She began to make enough money to invest in advertising, on billboards, TV and newspapers, and this marketing brought in more customers.
Paula's now sells between 250 and 300 dozen doughnuts on a typical day, with the most on Friday, Saturday and Sunday.
The peanut stick is their best seller, but they've added new flavors such as key lime and peanut butter cup at the suggestion of customers.
Huber said she used to worry more about competition from the big doughnut chains, with their drive-throughs, omnipresent advertising and slightly lower prices. "We're surrounded by them," Huber said.
But she outlasted Krispy Kreme and now she believes the quality of her doughnuts, and the ingredients, helps Paula's stand out in a crowded marketplace.
"It's the old-fashioned way. We cut by hand. We bake fresh daily, every day," Huber said.
They bake with 100 percent vegetable shortening, but their doughnuts can't be considered a light or low-fat treat.
Huber's daughter, Christy Wyzykiewicz, jokes that if a customer wants a low-cal doughnut, "You just cut it in half."
No one worried about calories is going to order the Texas doughnut, that's for sure.
Paula's started baking these about six years ago. They are giant honey dip rings, measuring more than 8 inches from one edge to the other and topped with frosting, pieces of candy or anything else you want.
"People loved it, so we do weddings now. We just did a bar mitzvah not too long ago," Huber said.
Paula's posts pictures of its funky Texas doughnuts and other, sugary, chocolaty treats on its Facebook page, which Wyzykiewicz set up in fall 2010.
The store uses the page to promote specials and let people know about the newest flavors.
"It's a good way to keep in contact with your customers," Wyzykiewicz said.

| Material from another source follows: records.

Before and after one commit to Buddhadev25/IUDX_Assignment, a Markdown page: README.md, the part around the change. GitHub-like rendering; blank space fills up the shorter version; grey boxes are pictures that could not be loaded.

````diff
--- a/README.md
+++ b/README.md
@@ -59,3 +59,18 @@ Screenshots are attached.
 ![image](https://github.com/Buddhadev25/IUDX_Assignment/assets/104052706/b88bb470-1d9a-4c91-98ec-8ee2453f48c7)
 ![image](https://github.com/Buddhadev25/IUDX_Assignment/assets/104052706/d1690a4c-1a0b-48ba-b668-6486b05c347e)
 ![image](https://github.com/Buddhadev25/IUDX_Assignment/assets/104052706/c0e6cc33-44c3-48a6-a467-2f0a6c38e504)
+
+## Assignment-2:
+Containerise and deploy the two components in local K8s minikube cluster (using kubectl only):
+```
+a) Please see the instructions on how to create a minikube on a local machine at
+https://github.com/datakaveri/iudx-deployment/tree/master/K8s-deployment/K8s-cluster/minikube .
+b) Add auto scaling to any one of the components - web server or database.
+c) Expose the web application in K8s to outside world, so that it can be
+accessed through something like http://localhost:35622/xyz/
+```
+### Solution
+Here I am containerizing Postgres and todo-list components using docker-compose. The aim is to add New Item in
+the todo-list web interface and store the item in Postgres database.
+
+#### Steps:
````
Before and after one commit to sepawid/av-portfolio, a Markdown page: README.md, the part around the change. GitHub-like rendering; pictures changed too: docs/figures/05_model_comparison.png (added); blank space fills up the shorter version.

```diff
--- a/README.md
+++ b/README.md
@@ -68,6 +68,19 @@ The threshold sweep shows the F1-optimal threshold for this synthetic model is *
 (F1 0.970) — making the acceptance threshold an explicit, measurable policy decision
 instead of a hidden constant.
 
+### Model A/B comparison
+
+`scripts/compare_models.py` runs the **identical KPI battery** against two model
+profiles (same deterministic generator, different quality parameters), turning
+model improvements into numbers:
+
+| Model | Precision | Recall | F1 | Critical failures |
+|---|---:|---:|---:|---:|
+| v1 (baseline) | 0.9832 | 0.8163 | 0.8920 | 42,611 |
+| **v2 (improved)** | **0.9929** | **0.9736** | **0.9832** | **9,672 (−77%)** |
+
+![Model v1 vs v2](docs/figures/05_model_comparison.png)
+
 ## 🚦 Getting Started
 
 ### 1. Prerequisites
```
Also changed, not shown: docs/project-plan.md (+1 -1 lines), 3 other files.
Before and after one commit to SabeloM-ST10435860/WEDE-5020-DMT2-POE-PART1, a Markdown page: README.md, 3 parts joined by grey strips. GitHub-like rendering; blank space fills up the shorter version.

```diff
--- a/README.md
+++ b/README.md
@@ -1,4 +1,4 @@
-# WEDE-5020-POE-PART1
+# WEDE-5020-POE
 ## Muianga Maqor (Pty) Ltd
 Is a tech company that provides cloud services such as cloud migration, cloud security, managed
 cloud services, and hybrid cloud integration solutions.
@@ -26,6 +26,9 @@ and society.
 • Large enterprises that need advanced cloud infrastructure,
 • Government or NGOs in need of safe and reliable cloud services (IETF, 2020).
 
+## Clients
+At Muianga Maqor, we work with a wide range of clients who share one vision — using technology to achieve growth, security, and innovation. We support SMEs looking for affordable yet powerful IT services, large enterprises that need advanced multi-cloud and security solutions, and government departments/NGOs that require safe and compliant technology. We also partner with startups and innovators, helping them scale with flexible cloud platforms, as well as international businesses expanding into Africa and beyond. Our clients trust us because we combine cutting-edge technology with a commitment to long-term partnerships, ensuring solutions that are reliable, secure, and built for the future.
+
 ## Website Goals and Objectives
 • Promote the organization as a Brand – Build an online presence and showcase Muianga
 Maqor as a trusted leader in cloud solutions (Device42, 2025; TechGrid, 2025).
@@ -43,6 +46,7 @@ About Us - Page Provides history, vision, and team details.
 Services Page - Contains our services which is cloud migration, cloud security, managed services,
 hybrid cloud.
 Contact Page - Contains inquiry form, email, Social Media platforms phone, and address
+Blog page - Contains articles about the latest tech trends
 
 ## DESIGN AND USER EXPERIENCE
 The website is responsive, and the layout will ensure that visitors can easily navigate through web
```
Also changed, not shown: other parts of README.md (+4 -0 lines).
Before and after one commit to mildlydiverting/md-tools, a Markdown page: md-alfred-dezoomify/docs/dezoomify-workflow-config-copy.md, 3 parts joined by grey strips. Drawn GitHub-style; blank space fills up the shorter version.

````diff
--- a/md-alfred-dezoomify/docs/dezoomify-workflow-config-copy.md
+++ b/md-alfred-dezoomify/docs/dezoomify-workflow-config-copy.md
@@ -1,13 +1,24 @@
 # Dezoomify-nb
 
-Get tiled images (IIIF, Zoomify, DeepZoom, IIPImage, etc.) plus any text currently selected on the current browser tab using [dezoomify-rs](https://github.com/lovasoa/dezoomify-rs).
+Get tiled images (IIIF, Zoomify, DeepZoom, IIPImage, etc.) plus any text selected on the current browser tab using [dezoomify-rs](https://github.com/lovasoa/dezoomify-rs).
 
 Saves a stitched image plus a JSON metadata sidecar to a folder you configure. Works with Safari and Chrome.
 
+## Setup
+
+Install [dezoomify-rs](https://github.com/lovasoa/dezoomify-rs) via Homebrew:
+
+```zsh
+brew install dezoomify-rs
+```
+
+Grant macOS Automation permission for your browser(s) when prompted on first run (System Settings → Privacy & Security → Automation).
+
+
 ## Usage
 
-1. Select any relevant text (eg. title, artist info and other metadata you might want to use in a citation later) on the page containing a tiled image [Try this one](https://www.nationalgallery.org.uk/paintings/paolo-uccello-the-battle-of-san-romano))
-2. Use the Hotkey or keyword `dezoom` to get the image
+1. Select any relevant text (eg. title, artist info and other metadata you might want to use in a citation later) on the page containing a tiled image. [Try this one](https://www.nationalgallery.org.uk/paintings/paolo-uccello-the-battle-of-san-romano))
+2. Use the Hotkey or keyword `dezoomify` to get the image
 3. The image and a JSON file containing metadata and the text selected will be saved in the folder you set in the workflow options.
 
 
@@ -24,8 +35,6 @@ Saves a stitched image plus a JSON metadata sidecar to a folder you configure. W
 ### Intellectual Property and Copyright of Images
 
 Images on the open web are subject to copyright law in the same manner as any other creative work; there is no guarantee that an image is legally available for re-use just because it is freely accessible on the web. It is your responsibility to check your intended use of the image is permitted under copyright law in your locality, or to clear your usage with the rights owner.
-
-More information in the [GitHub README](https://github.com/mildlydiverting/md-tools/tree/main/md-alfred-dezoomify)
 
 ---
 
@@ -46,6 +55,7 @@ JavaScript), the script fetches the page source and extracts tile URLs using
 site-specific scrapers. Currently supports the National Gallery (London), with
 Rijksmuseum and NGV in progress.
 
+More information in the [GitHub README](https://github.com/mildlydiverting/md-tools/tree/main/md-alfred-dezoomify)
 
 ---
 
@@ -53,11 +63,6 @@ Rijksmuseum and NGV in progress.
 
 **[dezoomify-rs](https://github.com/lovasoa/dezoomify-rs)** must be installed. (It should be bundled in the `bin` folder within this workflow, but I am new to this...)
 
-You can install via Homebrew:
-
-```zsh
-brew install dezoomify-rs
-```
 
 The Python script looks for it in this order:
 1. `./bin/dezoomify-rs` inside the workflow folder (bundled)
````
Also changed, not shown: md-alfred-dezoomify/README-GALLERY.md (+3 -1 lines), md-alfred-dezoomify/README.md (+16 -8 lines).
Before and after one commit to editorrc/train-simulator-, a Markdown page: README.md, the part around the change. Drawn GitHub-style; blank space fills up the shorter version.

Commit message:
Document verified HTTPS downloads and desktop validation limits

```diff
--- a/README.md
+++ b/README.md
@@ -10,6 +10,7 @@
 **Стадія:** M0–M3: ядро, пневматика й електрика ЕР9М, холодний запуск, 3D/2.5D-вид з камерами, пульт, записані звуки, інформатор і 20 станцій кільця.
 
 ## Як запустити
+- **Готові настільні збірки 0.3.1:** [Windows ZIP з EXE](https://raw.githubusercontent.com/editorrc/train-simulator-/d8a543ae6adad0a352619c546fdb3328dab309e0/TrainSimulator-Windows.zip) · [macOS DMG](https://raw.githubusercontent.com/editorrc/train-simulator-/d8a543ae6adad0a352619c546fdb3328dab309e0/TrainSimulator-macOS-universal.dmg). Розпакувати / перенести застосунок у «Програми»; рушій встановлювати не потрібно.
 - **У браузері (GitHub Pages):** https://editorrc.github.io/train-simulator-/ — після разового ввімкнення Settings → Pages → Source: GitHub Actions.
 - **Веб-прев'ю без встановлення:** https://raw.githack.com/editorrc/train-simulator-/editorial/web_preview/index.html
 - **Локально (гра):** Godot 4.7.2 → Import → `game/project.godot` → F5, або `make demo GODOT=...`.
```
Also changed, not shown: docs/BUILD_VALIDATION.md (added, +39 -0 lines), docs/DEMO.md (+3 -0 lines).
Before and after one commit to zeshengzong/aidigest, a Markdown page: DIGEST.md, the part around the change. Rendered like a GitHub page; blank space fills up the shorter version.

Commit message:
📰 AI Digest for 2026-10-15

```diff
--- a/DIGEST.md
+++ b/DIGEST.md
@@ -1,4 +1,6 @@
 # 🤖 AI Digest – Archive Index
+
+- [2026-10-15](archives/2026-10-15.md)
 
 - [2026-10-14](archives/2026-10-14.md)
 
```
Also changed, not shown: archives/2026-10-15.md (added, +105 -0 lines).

Huber's other daughter, Lisa, also helps out at the store.
Paula's, which employs about 24 full- and part-time workers, has been looking to expand for a while because it's getting cramped in their kitchen area.
The store would have expanded at its current site, into space next door, but Huber worried that the building could be sold by her landlord.
Huber said a customer suggested the site on Main Street, east of Harris Hill Road, that she ended up selecting.
It's about 3,200 square feet, compared to 1,300 square feet at their Buffalo site, with most of that extra space in the baking area. There's no drive-through, but plenty of parking.
Huber said she hopes to open in March or April and she plans to hire another 20 to 25 employees. Paula's is seeking assistance from the Clarence Industrial Development Agency.
"I think it's going to be busy out there," Huber said.
She said, though, that Paula's will stay on Kenmore Avenue as long as it can. If their building is sold, Huber said she will look to reopen in another nearby site.